Outside the laboratory, Anthony Azenabor is outgoing and talkative, an extrovert who laughs heartily at his own jokes.
But engrossed in his research, Azenabor is a shrewd and serious investigator who coaxes rogue bacteria to give up deadly secrets of how they cause several human illnesses.
Educated in Nigeria and Great Britain, Azenabor landed a fellowship sponsored by the World Health Organization soon after completing his doctorate on the bacteria Chlamydia.

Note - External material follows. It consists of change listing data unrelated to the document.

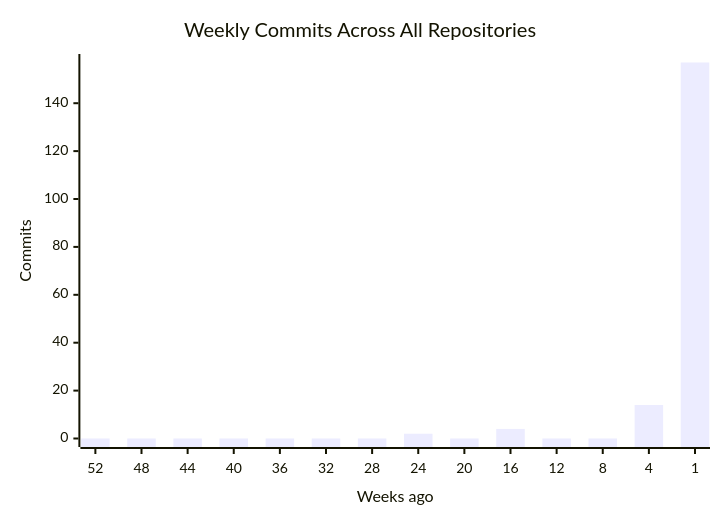
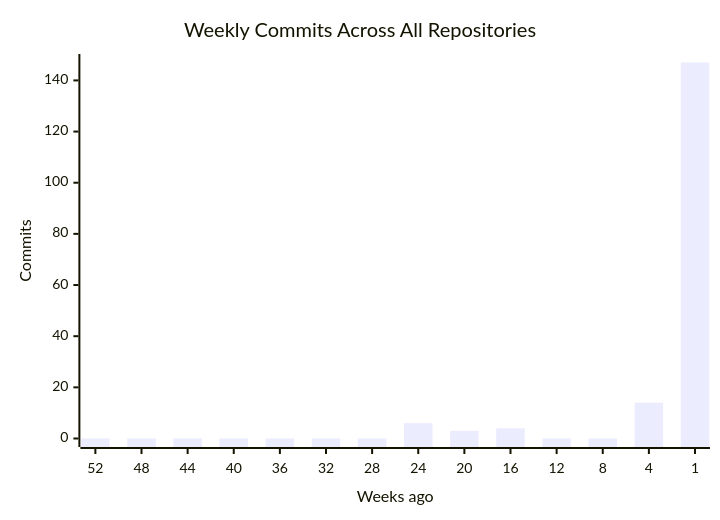
Before and after one commit to CSTH-Projects/.github: the first of 4 diagrams in profile/README.md, drawn with Mermaid. The commit also changed other lines of this file, not shown here.

````diff
--- a/profile/README.md
+++ b/profile/README.md
@@ -16,7 +16,7 @@
 ```mermaid
 xychart-beta
     title "Weekly Commits Across All Repositories"
     x-axis "Weeks ago" [52, 48, 44, 40, 36, 32, 28, 24, 20, 16, 12, 8, 4, 1]
     y-axis "Commits"
-    bar [0, 0, 0, 0, 0, 0, 0, 2, 0, 4, 0, 0, 14, 157]
+    bar [0, 0, 0, 0, 0, 0, 0, 6, 3, 4, 0, 0, 14, 147]
 ```
````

He was one of only two chosen worldwide.
Now an associate professor of health sciences at UW-Milwaukee, he has identified how two different kinds of Chlamydia can cause both coronary artery disease and miscarriages.
Solving one mystery gave him clues that he needed to figure out the other.
By focusing on the immune system mechanisms in Chlamydia infections, Azenabor has identified an important link in seemingly unrelated health problems.
The result could be new treatments and prevention strategies for both heart disease and infertility.
The first mystery
Chlamydia pneumoniae is a microbe that normally causes pneumonia and bronchitis, but it has long been associated with atherosclerosis, a cardiovascular disease also called hardening of the arteries.
It was a frightening prospect, says Azenabor, that atherosclerosis could come from a bacterial infection. He decided to look for an explanation.
Chlamydiae are unusual, says the Nigerian-born scientist, because, unlike most other bacteria, they use the same form of cholesterol for metabolism that human cells use. Chlamydiae also are intracellular pathogens, meaning that they can only grow and reproduce inside of another cell.
But these bacteria have another peculiar ability.
Normally, when a pathogen invades human tissue, the immune response unleashes killer cells called macrophages, which stretch to engulf the attacker and destroy it with toxin-
|Contact: Anthony Azenabor|
University of Wisconsin - Milwaukee